Supplied material: Begin

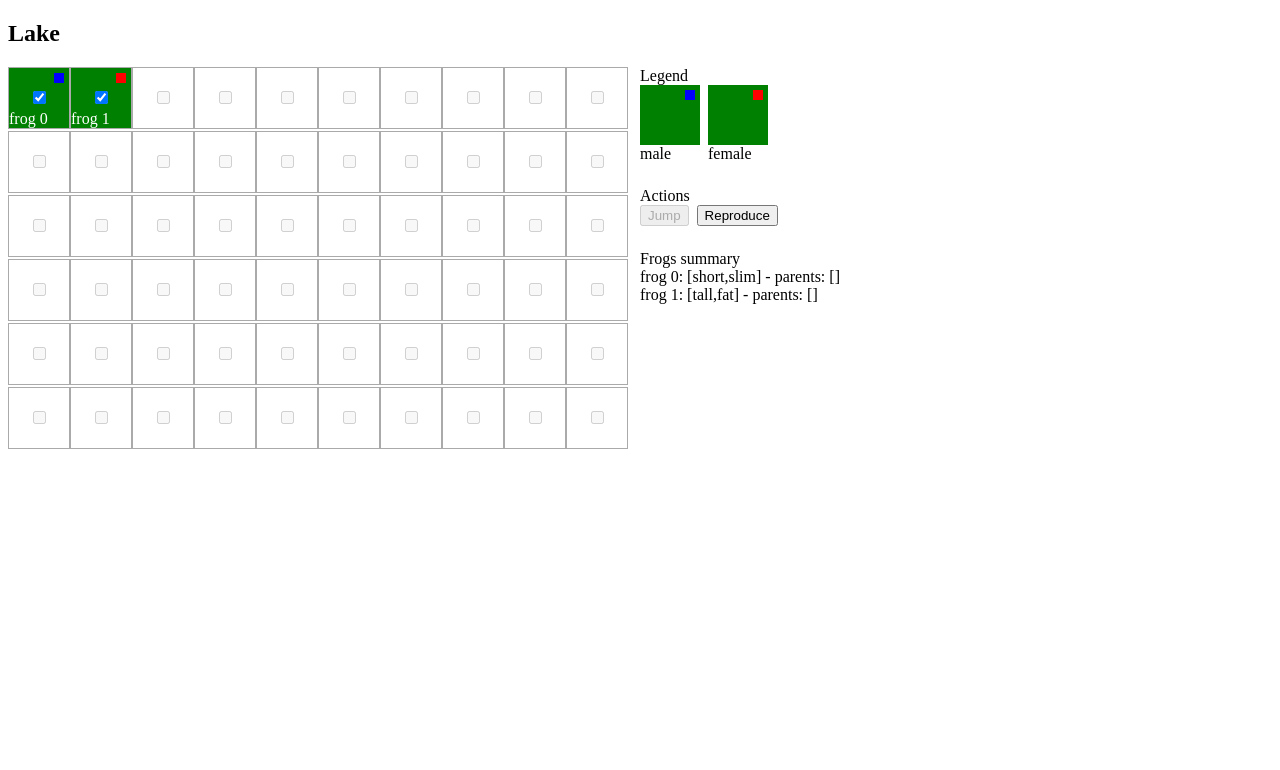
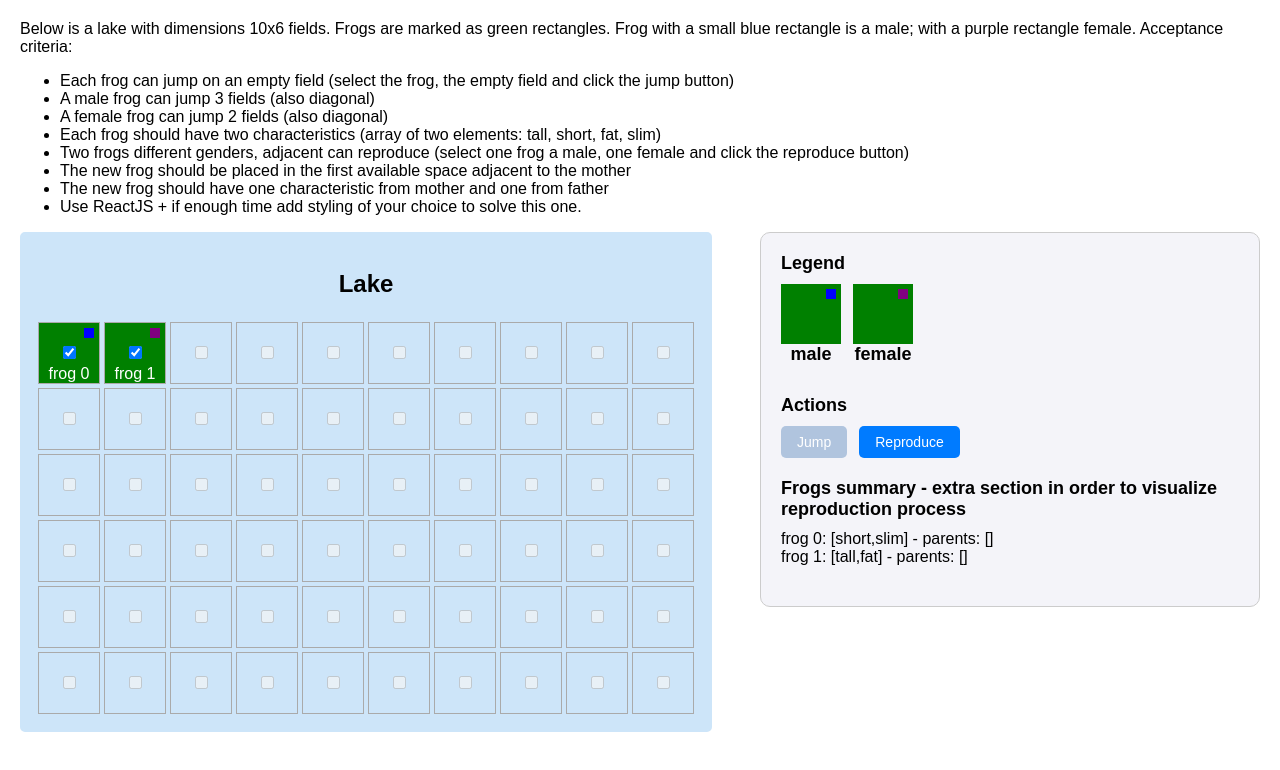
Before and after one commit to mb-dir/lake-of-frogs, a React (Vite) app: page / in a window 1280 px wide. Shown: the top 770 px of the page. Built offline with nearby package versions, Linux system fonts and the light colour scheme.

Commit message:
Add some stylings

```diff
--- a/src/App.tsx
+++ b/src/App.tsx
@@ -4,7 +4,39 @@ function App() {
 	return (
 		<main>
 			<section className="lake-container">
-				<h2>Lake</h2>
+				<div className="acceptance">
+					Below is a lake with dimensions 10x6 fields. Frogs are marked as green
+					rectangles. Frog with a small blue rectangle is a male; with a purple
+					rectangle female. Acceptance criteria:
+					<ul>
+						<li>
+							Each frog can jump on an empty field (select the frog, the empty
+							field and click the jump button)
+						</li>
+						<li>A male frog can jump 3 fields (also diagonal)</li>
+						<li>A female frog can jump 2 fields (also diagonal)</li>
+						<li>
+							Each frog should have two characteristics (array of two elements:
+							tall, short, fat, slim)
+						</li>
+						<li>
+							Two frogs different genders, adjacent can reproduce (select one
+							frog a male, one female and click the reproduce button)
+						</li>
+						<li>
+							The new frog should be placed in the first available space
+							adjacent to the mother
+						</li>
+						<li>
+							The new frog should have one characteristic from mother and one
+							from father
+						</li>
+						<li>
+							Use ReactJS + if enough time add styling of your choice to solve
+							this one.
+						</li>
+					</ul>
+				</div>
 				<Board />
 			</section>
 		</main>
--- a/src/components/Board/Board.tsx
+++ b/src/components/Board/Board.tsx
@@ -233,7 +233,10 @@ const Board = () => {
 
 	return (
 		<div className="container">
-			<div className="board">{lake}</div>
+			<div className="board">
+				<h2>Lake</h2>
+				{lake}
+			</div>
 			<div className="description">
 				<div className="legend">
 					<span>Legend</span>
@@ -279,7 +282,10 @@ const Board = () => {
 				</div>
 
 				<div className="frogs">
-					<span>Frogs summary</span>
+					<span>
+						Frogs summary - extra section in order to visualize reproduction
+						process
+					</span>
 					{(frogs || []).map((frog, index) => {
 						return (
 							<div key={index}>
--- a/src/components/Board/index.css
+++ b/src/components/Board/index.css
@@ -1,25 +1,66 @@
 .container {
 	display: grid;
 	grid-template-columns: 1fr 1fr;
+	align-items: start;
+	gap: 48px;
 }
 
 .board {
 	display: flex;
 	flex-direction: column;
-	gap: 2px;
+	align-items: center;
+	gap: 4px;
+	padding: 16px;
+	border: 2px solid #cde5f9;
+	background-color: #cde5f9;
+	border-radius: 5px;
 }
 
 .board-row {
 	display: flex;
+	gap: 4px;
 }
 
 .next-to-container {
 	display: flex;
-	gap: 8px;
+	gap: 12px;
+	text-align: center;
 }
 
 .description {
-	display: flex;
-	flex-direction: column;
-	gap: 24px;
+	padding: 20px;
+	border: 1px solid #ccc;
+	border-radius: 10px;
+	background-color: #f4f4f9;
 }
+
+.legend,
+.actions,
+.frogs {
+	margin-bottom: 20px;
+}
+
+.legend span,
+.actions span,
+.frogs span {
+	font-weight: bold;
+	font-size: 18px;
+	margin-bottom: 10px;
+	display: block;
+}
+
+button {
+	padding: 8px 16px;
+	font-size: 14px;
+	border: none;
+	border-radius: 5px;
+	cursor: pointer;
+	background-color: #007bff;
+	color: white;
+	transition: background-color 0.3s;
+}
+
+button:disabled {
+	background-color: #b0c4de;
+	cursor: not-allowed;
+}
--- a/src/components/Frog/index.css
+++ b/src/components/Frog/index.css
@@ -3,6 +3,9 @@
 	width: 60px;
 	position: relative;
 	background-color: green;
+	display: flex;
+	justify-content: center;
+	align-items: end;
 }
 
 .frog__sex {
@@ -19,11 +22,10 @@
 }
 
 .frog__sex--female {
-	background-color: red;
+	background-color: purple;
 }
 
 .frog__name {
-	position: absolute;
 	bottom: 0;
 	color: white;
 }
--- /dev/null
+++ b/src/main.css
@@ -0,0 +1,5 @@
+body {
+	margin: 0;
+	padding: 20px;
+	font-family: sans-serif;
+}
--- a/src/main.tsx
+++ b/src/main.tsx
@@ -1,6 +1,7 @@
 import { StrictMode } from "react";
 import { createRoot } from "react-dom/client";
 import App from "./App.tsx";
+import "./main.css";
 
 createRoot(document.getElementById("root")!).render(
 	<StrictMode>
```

Supplied material: End

§ **What to do**: With every picture removed, give the entries above again exactly.

§ **Solution to this problem**:
Before and after one commit to mb-dir/lake-of-frogs, a React (Vite) app: page / in a window 1280 px wide. Shown: the top 770 px of the page. Built offline with nearby package versions, Linux system fonts and the light colour scheme.

Commit message:
Add some stylings

```diff
--- a/src/App.tsx
+++ b/src/App.tsx
@@ -4,7 +4,39 @@ function App() {
 	return (
 		<main>
 			<section className="lake-container">
-				<h2>Lake</h2>
+				<div className="acceptance">
+					Below is a lake with dimensions 10x6 fields. Frogs are marked as green
+					rectangles. Frog with a small blue rectangle is a male; with a purple
+					rectangle female. Acceptance criteria:
+					<ul>
+						<li>
+							Each frog can jump on an empty field (select the frog, the empty
+							field and click the jump button)
+						</li>
+						<li>A male frog can jump 3 fields (also diagonal)</li>
+						<li>A female frog can jump 2 fields (also diagonal)</li>
+						<li>
+							Each frog should have two characteristics (array of two elements:
+							tall, short, fat, slim)
+						</li>
+						<li>
+							Two frogs different genders, adjacent can reproduce (select one
+							frog a male, one female and click the reproduce button)
+						</li>
+						<li>
+							The new frog should be placed in the first available space
+							adjacent to the mother
+						</li>
+						<li>
+							The new frog should have one characteristic from mother and one
+							from father
+						</li>
+						<li>
+							Use ReactJS + if enough time add styling of your choice to solve
+							this one.
+						</li>
+					</ul>
+				</div>
 				<Board />
 			</section>
 		</main>
--- a/src/components/Board/Board.tsx
+++ b/src/components/Board/Board.tsx
@@ -233,7 +233,10 @@ const Board = () => {
 
 	return (
 		<div className="container">
-			<div className="board">{lake}</div>
+			<div className="board">
+				<h2>Lake</h2>
+				{lake}
+			</div>
 			<div className="description">
 				<div className="legend">
 					<span>Legend</span>
@@ -279,7 +282,10 @@ const Board = () => {
 				</div>
 
 				<div className="frogs">
-					<span>Frogs summary</span>
+					<span>
+						Frogs summary - extra section in order to visualize reproduction
+						process
+					</span>
 					{(frogs || []).map((frog, index) => {
 						return (
 							<div key={index}>
--- a/src/components/Board/index.css
+++ b/src/components/Board/index.css
@@ -1,25 +1,66 @@
 .container {
 	display: grid;
 	grid-template-columns: 1fr 1fr;
+	align-items: start;
+	gap: 48px;
 }
 
 .board {
 	display: flex;
 	flex-direction: column;
-	gap: 2px;
+	align-items: center;
+	gap: 4px;
+	padding: 16px;
+	border: 2px solid #cde5f9;
+	background-color: #cde5f9;
+	border-radius: 5px;
 }
 
 .board-row {
 	display: flex;
+	gap: 4px;
 }
 
 .next-to-container {
 	display: flex;
-	gap: 8px;
+	gap: 12px;
+	text-align: center;
 }
 
 .description {
-	display: flex;
-	flex-direction: column;
-	gap: 24px;
+	padding: 20px;
+	border: 1px solid #ccc;
+	border-radius: 10px;
+	background-color: #f4f4f9;
 }
+
+.legend,
+.actions,
+.frogs {
+	margin-bottom: 20px;
+}
+
+.legend span,
+.actions span,
+.frogs span {
+	font-weight: bold;
+	font-size: 18px;
+	margin-bottom: 10px;
+	display: block;
+}
+
+button {
+	padding: 8px 16px;
+	font-size: 14px;
+	border: none;
+	border-radius: 5px;
+	cursor: pointer;
+	background-color: #007bff;
+	color: white;
+	transition: background-color 0.3s;
+}
+
+button:disabled {
+	background-color: #b0c4de;
+	cursor: not-allowed;
+}
--- a/src/components/Frog/index.css
+++ b/src/components/Frog/index.css
@@ -3,6 +3,9 @@
 	width: 60px;
 	position: relative;
 	background-color: green;
+	display: flex;
+	justify-content: center;
+	align-items: end;
 }
 
 .frog__sex {
@@ -19,11 +22,10 @@
 }
 
 .frog__sex--female {
-	background-color: red;
+	background-color: purple;
 }
 
 .frog__name {
-	position: absolute;
 	bottom: 0;
 	color: white;
 }
--- /dev/null
+++ b/src/main.css
@@ -0,0 +1,5 @@
+body {
+	margin: 0;
+	padding: 20px;
+	font-family: sans-serif;
+}
--- a/src/main.tsx
+++ b/src/main.tsx
@@ -1,6 +1,7 @@
 import { StrictMode } from "react";
 import { createRoot } from "react-dom/client";
 import App from "./App.tsx";
+import "./main.css";
 
 createRoot(document.getElementById("root")!).render(
 	<StrictMode>
```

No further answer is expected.